*EXERCISE:* Everything from the line containing "tasks = true" through the line containing "Also changed, not shown: other parts of README.md" in the listing below should be copied exactly, and nothing more.

--- --- ---

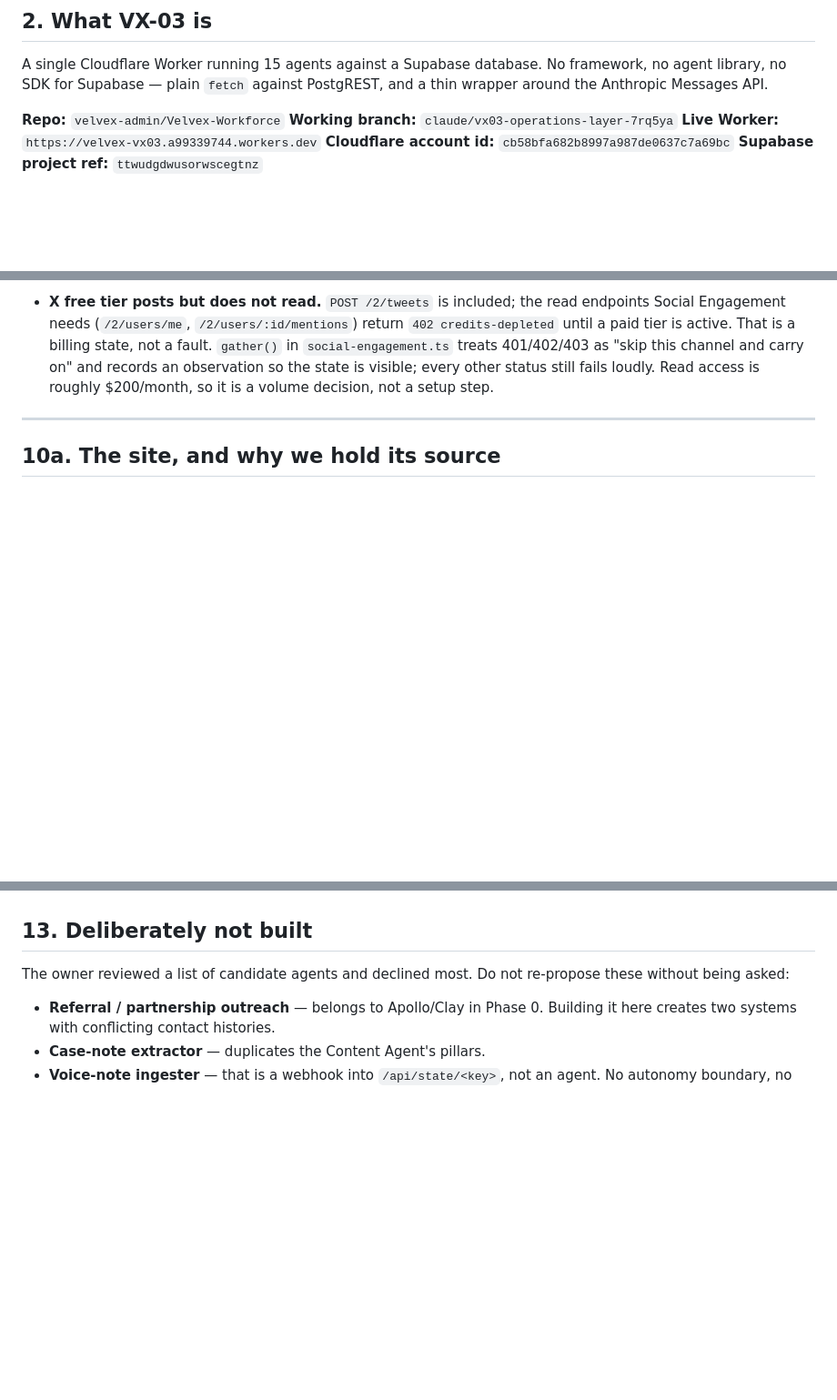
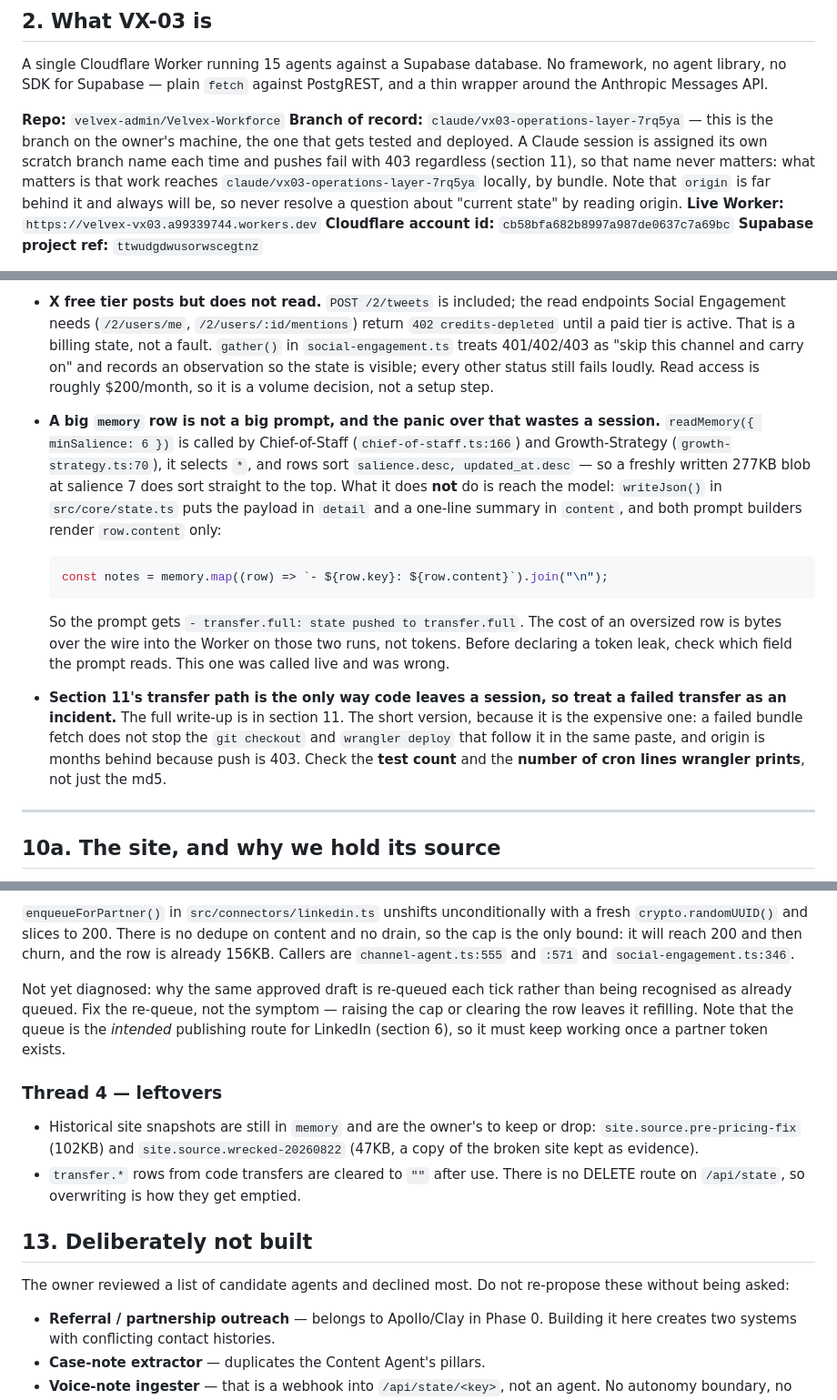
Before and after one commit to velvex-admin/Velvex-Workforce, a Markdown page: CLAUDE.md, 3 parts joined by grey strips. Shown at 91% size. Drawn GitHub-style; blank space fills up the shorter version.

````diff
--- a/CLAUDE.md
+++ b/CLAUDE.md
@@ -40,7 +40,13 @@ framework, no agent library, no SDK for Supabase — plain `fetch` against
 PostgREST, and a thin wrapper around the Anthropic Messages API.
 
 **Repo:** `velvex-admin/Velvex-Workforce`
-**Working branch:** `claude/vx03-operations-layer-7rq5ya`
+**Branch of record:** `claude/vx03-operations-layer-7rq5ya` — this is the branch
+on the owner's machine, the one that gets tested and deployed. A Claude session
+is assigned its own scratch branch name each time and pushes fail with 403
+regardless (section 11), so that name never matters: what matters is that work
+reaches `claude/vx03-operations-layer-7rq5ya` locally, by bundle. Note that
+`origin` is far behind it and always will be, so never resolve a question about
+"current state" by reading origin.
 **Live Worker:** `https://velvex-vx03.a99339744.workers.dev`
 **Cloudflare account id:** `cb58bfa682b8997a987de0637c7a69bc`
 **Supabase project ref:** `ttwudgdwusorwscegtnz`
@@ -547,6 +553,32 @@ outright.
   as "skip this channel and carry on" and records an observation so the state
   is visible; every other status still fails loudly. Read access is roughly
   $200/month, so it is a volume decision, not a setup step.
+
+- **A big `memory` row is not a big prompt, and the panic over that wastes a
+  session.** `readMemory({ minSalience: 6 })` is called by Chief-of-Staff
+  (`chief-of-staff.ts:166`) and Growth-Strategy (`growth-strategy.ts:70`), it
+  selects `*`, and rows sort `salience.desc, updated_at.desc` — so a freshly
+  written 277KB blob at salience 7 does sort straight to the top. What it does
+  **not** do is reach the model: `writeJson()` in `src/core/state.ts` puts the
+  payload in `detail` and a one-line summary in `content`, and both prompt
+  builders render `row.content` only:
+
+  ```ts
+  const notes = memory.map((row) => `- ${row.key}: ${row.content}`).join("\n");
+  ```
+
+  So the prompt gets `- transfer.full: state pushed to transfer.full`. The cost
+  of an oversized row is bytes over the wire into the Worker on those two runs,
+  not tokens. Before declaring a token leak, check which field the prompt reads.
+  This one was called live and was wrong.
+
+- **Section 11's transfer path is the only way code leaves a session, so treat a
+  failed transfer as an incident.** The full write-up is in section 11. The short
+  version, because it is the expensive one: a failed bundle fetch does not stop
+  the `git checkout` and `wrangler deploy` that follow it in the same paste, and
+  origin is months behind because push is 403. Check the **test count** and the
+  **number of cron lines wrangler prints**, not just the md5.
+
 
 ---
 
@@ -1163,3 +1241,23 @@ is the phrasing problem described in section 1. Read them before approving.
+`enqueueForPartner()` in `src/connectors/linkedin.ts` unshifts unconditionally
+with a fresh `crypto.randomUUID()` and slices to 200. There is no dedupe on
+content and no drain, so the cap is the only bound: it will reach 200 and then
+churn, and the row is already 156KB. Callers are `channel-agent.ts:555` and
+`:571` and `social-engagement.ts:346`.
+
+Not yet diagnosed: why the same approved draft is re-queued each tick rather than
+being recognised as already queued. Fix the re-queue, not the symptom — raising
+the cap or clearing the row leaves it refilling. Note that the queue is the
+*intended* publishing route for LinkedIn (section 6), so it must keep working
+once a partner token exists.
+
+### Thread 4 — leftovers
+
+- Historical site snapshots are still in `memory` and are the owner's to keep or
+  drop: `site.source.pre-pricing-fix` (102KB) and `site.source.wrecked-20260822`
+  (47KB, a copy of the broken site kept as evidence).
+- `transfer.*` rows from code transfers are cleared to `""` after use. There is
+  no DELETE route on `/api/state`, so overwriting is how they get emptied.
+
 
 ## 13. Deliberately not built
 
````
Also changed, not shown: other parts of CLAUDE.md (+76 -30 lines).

--- --- ---

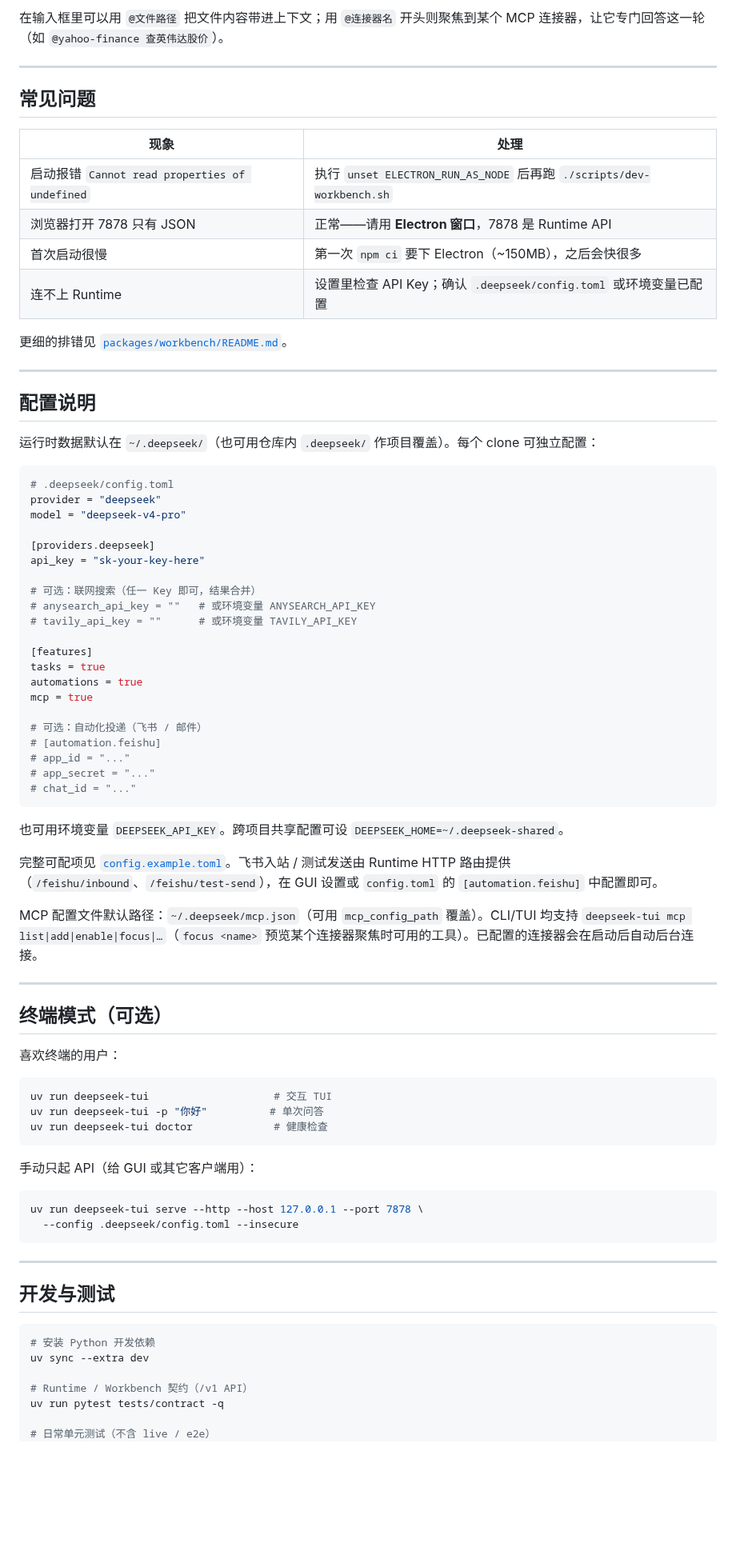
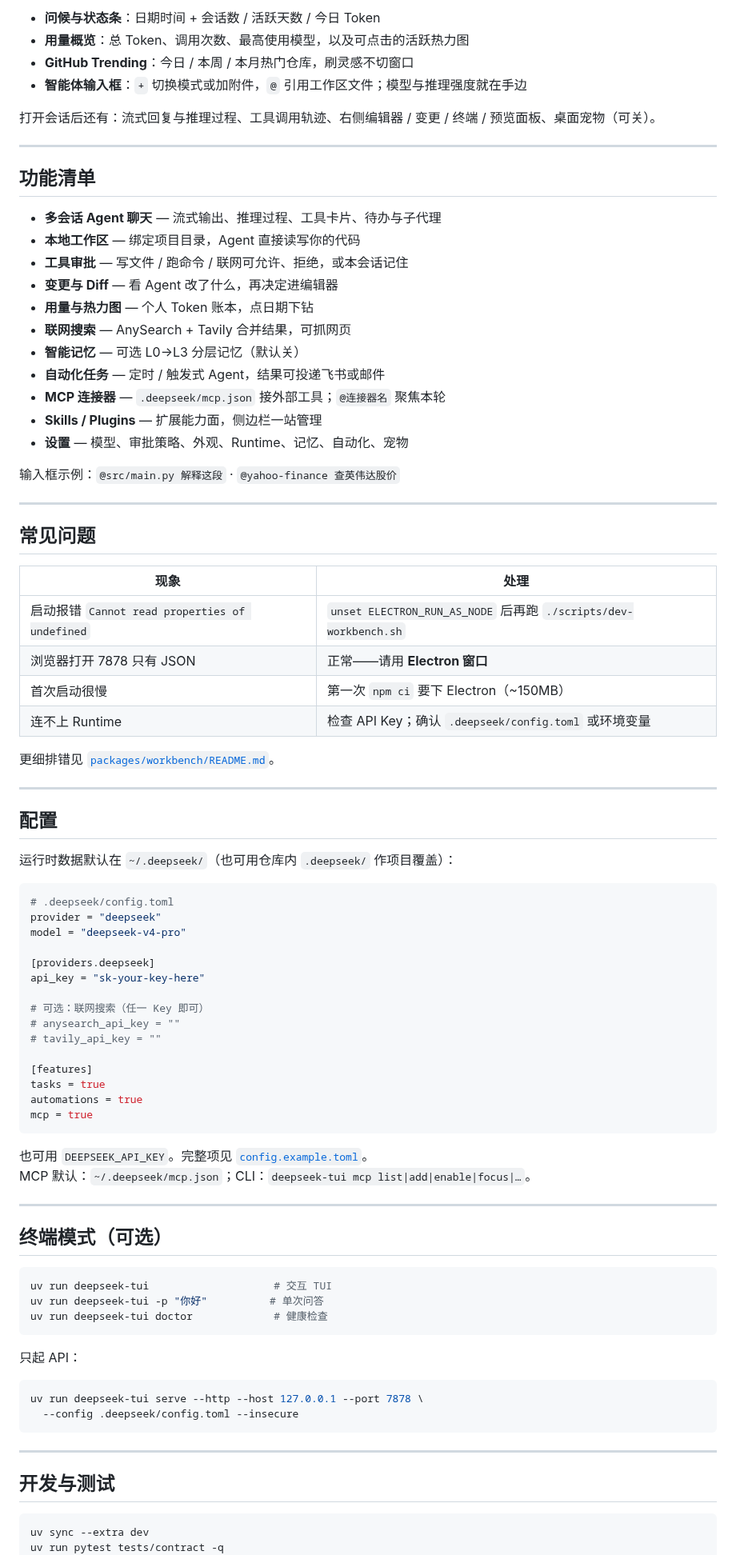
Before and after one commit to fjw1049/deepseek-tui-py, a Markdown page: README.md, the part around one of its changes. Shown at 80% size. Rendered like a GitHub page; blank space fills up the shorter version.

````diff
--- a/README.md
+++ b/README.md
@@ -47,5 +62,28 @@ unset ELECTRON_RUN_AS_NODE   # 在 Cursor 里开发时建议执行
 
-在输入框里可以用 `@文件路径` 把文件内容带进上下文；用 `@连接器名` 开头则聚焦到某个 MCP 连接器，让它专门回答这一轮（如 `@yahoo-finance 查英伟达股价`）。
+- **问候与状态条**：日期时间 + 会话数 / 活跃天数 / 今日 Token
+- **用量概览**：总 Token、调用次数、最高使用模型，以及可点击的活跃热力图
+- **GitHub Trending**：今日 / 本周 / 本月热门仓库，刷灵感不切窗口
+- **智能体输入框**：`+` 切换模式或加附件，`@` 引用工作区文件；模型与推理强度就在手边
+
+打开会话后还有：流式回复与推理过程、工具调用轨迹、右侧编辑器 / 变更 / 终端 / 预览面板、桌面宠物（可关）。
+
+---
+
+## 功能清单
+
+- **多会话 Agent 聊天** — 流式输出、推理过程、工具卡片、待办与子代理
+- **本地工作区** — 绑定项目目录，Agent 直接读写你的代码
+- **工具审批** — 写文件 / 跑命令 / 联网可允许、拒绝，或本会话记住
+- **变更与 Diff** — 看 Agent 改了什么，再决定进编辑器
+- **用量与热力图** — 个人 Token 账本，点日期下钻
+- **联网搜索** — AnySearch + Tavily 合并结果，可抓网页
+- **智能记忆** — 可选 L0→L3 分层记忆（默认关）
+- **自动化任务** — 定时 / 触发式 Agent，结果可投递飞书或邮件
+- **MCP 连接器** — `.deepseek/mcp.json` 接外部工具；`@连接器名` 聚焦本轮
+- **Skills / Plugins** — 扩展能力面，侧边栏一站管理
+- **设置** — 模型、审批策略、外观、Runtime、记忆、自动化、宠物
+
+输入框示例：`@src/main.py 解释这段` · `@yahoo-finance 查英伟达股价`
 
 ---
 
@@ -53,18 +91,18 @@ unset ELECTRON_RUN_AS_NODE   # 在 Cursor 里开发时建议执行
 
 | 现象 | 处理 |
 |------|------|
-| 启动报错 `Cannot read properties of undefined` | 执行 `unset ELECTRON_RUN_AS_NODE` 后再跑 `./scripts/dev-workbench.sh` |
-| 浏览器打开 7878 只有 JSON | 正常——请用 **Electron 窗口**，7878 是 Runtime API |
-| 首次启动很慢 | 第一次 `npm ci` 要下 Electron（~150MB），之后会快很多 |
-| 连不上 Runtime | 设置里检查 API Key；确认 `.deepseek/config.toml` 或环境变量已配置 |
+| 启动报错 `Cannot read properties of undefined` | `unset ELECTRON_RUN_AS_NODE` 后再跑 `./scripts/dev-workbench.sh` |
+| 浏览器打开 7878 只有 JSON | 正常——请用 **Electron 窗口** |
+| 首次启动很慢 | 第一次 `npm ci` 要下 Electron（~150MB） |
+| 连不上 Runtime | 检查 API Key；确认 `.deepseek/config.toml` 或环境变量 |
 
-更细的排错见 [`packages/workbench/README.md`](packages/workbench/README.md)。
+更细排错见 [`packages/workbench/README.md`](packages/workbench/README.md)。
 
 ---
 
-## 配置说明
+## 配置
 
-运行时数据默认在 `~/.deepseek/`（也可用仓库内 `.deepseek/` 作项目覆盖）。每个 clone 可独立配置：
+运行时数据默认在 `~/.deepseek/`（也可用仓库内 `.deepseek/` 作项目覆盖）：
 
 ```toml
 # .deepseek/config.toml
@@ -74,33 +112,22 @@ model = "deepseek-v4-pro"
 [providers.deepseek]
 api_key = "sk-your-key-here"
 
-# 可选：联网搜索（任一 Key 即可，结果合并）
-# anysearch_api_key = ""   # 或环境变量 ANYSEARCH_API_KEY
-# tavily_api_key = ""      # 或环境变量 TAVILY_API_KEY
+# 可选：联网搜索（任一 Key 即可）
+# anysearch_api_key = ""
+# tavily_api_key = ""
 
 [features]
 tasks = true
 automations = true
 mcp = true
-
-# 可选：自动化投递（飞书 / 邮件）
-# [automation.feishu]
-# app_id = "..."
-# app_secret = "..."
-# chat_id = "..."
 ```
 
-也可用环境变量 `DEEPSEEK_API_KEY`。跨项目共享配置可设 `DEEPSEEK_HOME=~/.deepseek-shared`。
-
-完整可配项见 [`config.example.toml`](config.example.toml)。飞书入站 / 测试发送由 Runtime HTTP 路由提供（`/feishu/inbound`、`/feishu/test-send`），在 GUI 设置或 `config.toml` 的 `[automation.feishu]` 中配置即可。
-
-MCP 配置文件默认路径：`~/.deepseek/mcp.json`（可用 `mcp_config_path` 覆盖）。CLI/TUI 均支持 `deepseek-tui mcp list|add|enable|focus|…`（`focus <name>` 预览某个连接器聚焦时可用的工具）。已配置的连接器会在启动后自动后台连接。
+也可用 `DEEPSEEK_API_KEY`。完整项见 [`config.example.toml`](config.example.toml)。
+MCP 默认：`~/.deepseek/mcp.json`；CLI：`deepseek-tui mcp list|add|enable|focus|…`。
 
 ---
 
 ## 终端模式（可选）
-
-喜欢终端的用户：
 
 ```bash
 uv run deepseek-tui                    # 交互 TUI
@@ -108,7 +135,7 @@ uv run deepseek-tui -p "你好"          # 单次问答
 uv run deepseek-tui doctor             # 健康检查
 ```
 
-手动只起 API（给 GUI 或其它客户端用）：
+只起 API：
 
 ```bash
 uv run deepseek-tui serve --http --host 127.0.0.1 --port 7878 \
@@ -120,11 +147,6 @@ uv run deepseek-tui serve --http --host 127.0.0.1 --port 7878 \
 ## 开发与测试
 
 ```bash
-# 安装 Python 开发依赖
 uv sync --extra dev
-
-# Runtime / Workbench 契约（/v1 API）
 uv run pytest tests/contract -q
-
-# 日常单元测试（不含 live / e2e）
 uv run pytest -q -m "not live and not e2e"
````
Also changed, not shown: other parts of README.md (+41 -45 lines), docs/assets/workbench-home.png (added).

--- --- ---

*SOLUTION FOR THIS EXERCISE:*
 tasks = true
 automations = true
 mcp = true
-
-# 可选：自动化投递（飞书 / 邮件）
-# [automation.feishu]
-# app_id = "..."
-# app_secret = "..."
-# chat_id = "..."
 ```
 
-也可用环境变量 `DEEPSEEK_API_KEY`。跨项目共享配置可设 `DEEPSEEK_HOME=~/.deepseek-shared`。
-
-完整可配项见 [`config.example.toml`](config.example.toml)。飞书入站 / 测试发送由 Runtime HTTP 路由提供（`/feishu/inbound`、`/feishu/test-send`），在 GUI 设置或 `config.toml` 的 `[automation.feishu]` 中配置即可。
-
-MCP 配置文件默认路径：`~/.deepseek/mcp.json`（可用 `mcp_config_path` 覆盖）。CLI/TUI 均支持 `deepseek-tui mcp list|add|enable|focus|…`（`focus <name>` 预览某个连接器聚焦时可用的工具）。已配置的连接器会在启动后自动后台连接。
+也可用 `DEEPSEEK_API_KEY`。完整项见 [`config.example.toml`](config.example.toml)。
+MCP 默认：`~/.deepseek/mcp.json`；CLI：`deepseek-tui mcp list|add|enable|focus|…`。
 
 ---
 
 ## 终端模式（可选）
-
-喜欢终端的用户：
 
 ```bash
 uv run deepseek-tui                    # 交互 TUI
@@ -108,7 +135,7 @@ uv run deepseek-tui -p "你好"          # 单次问答
 uv run deepseek-tui doctor             # 健康检查
 ```
 
-手动只起 API（给 GUI 或其它客户端用）：
+只起 API：
 
 ```bash
 uv run deepseek-tui serve --http --host 127.0.0.1 --port 7878 \
@@ -120,11 +147,6 @@ uv run deepseek-tui serve --http --host 127.0.0.1 --port 7878 \
 ## 开发与测试
 
 ```bash
-# 安装 Python 开发依赖
 uv sync --extra dev
-
-# Runtime / Workbench 契约（/v1 API）
 uv run pytest tests/contract -q
-
-# 日常单元测试（不含 live / e2e）
 uv run pytest -q -m "not live and not e2e"
````
Also changed, not shown: other parts of README.md (+41 -45 lines), docs/assets/workbench-home.png (added).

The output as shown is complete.